Last Friday night, I had the strange experience of kissing and hugging a lover as images of the World Trade Center melting down into rubble played and replayed in my head, and it made me realize that this story image I'd had wasn't so romantic as it was a creepy reminder of human tragedy: even in moments of pleasure and ecstasy, you can't escape the sorrow or the horror.
As Americans, we have been as blissfully removed from the horror and tragedy of violence as I was from that scene in my book. I don't think anyone of us feels that way after September 11, 2001. On that day the earthquakes in Bangladesh, the suicide bomber in a Berlin disco, the five year old Palestinian boy caught in the crossfire became as real to me as my cousin Lizzie emailing me a short message from Brooklyn last Tuesday: "I'm okay."
If there are good things that can come out of this tragedy (and I sincerely believe that there are), one is a collective realization that violence is not something that kills the bad guys or raises your score or looks superbadass when Lara Croft uses it: violence is a real thing that hurts real people and damages lives.
I guess this is why Hollywood is pulling "Collateral Damage" (the Arnold Schwarzenegger thriller about a man avenging the deaths of his family, killed when terrorists bomb a high-rise) from its fall movie schedule (boy, if Arnold's career weren't over before, it sure is now, huh?). This is why a mini-series about a biological weapons attack on New York City, and a show with references to terrorists and Osama Bin Laden have been pulled from American television. This is why American radio stations have advised against playing songs like "Killing in the Name Of".
We're in no mood for violence. Unless it brings us our revenge, it seems.

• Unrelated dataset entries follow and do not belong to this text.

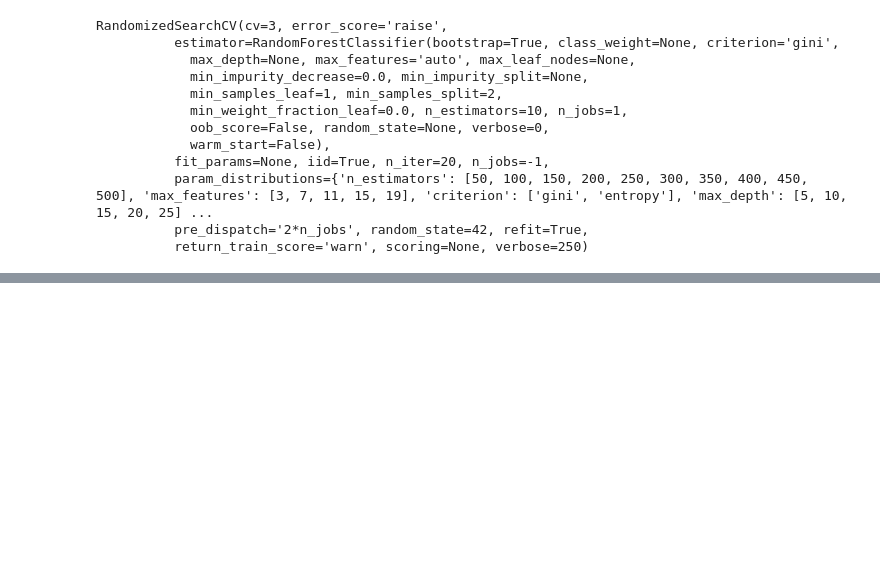
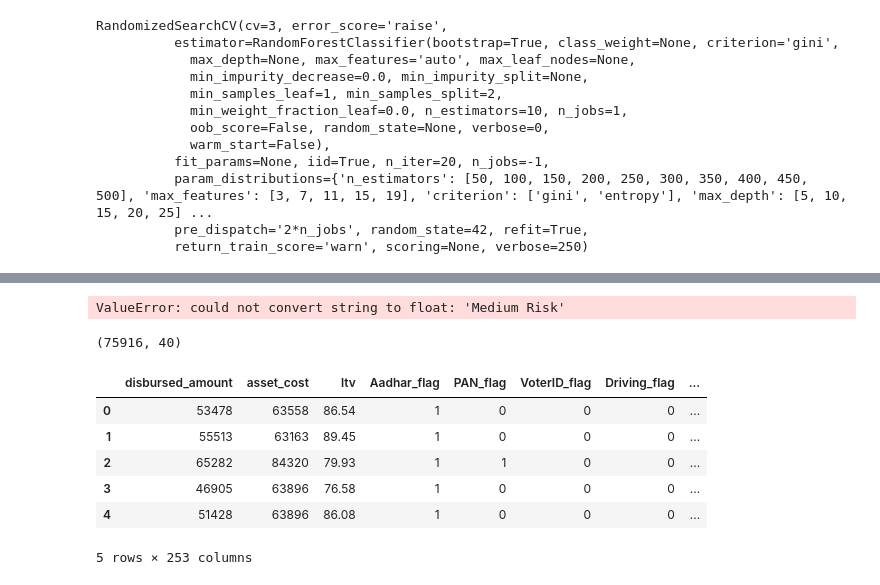
Before and after one commit to sivacharansrc/LTFS-FinHackAnalytics-Vidhya, a Jupyter notebook: pyScript.ipynb, the cells around one changed output, grey strips where cells are left out. Cells and saved outputs as stored; diff of their text form; code cells hidden in the pictures; blank space fills up the shorter version.

```diff
--- a/pyScript.ipynb
+++ b/pyScript.ipynb
@@ -483,7 +591,9 @@ predictions = model.predict_proba(test_data)[:,1]
 id_code = test['UniqueID']
 
 output = pd.DataFrame({'UniqueID': id_code, 'loan_default':predictions})
-output.to_csv(cwd + "\\Output\\Submission 7 - RF RANDOM SEARCH ALTERNATE 3 MODEL 0.6355 AUC.csv", index=False)
+output.to_csv(cwd + "\\Output\\Submission 8 - RF RANDOM SEARCH ALTERNATE 3 MODEL WITH ADDED FEATURES 0.7111 AUC.csv", index=False)
+# %% [output]
+ValueError: could not convert string to float: 'Medium Risk'
 # %%
 # # Import tools needed for visualization
 # from sklearn.tree import export_graphviz
@@ -510,3 +620,18 @@ output.to_csv(cwd + "\\Output\\Submission 7 - RF RANDOM SEARCH ALTERNATE 3 MODEL
 # https://towardsdatascience.com/running-random-forests-inspect-the-feature-importances-with-this-code-2b00dd72b92e
 # https://www.kaggle.com/residentmario/welcome-to-data-visualization
 # https://towardsdatascience.com/random-forest-in-python-24d0893d51c0
+# %%
+x_train.shape
+# %% [output]
+(75916, 40)
+# %%
+
+test_data.head()
+# %% [output]
+|  | disbursed_amount | asset_cost | ltv | Aadhar_flag | PAN_flag | VoterID_flag | Driving_flag | ... |
+| 0 | 53478 | 63558 | 86.54 | 1 | 0 | 0 | 0 | ... |
+| 1 | 55513 | 63163 | 89.45 | 1 | 0 | 0 | 0 | ... |
+| 2 | 65282 | 84320 | 79.93 | 1 | 1 | 0 | 0 | ... |
+| 3 | 46905 | 63896 | 76.58 | 1 | 0 | 0 | 0 | ... |
+| 4 | 51428 | 63896 | 86.08 | 1 | 0 | 0 | 0 | ... |
+5 rows × 253 columns
```
Also changed, not shown: parts of 12 cells of this notebook.
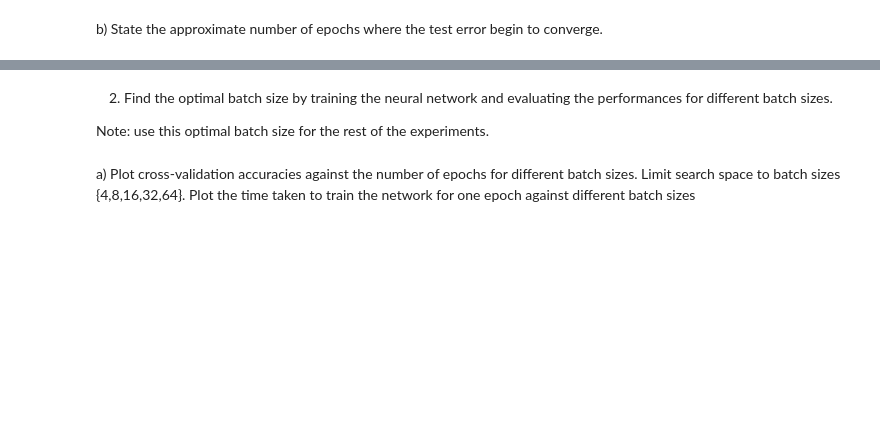
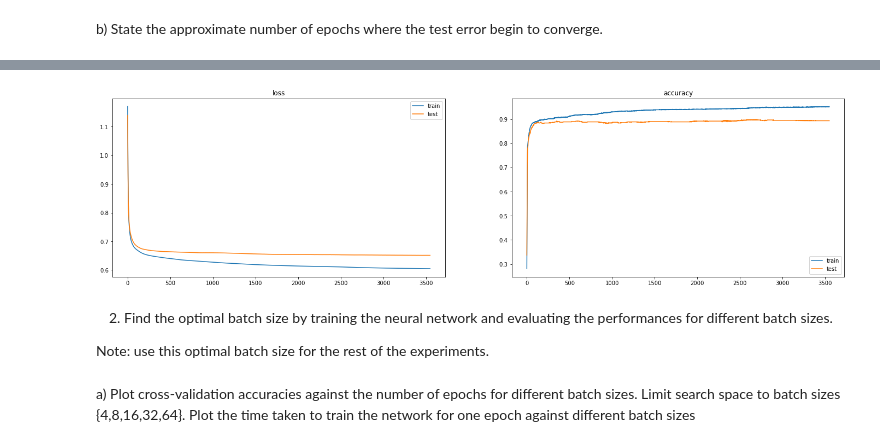
Before and after one commit to NgoJunHaoJason/CZ4042, a Jupyter notebook: assignment_1/a_classification.ipynb, the cells around one changed output, grey strips where cells are left out. Saved outputs shown, nothing was run; the diff lists cells and outputs as text; code cells hidden in the pictures; blank space fills up the shorter version.

```diff
--- a/assignment_1/a_classification.ipynb
+++ b/assignment_1/a_classification.ipynb
@@ -221,2 +341,28 @@ _________________________________________________________________
+# %%
+# define function to plot loss and accuracy curves for usage later
+def plot_loss_accuracy_curves(num_epochs: int, history: dict, image_path: str = None):
+    '''
+    Plots loss curve and accuracy curve side-by-side.
+
+    :params:
+    - total_num_epochs (int): total number of epochs for model to get minimal test error
+    - history (dict): history of loss and accuracy values at each epoch
+        - keys: 'loss', 'val_loss', 'accuracy', 'val_accuracy'
+    - image_path (str): save figure as image to this file path (default: None / no save)
+    '''
+    _, (loss_axis, accuracy_axis) = plt.subplots(nrows=1, ncols=2, figsize=(24, 6))
+
+    loss_axis.set_title('loss')
+    loss_axis.plot(range(num_epochs), history['loss'], label='train')
+    loss_axis.plot(range(num_epochs), history['val_loss'], label='test')
+    loss_axis.legend()
+
+    accuracy_axis.set_title('accuracy')
+    accuracy_axis.plot(range(num_epochs), history['accuracy'], label='train')
+    accuracy_axis.plot(range(num_epochs), history['val_accuracy'], label='test')
+    accuracy_axis.legend()
+
+    if image_path is not None:
+        plt.savefig(image_path)
 # %% [markdown]
 a) Use the training dataset to train the model and plot accuracies on training and testing data against training epochs.
@@ -297,3 +401,11 @@ number of epochs till convergence: 977
+# %%
+plot_loss_accuracy_curves(results['num_epochs'], history, 'output/a_1a.png')
+
+
+del results
+del history
+# %% [output]
+[figure, added]
 # %%
 # use 5-fold cross-validation for selecting optimal model
 num_splits = 5
```
Also changed, not shown: parts of 54 cells of this notebook.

Here in America, we're awash in red white and blue and flags flying from currency exchanges, taxicabs, suburban homes and government offices. As if they were Christmas carols, "The Star Spangled Banner" and "God Bless America" can be heard on every radio and at every corner. And our president talks of "War," of a "Crusade." "This will not stand," he cries, employing the same choice of words his father did to prepare us for the Gulf War. "Bin Laden is wanted, Dead or Alive!" The U.S. - and the world, it is presumed - will have its revenge against the terrorists.
I wonder, does he stop to consider that those men who flew the planes into the twin towers and into the Pentagon felt that they too were exacting revenge?
Do you remember the movie "Wargames"? I saw it when I was about 10 years old, and it scared the crap out of me. It's still one of my favorites, and I was watching it the Saturday afternoon before our world changed. One thing I learned from it was that war is a lot like Tic-Tac-Toe. Every game ends up being a tie, and then you have to play a new game, which ends up as a tie, so you have to play a new game, and.. well, you get the picture.
I just keep thinking that we've had the Crusades, and we've had Jihad, and now we will have a new Crusade, and when will these men realize that they're simply playing a bigger, bloodier version of Tic-Tac-Toe? How many people and things and lives will have to die for this ridiculous concept of revenge?
Me, I'm going to do my part as a soldier, in the most hippydippy sense of the world. I intend to sing love songs on the street. I will hug as many people as possible (just like Amaachi!). I will shout across the world to Bin Laden, "I LOVE YOU, MAN!" I'll hold hands and make out and light candles. And I will stand by my fervent belief that war is an obselete concept.
I hope you will, too.
Discuss this article: Underground: Special Reports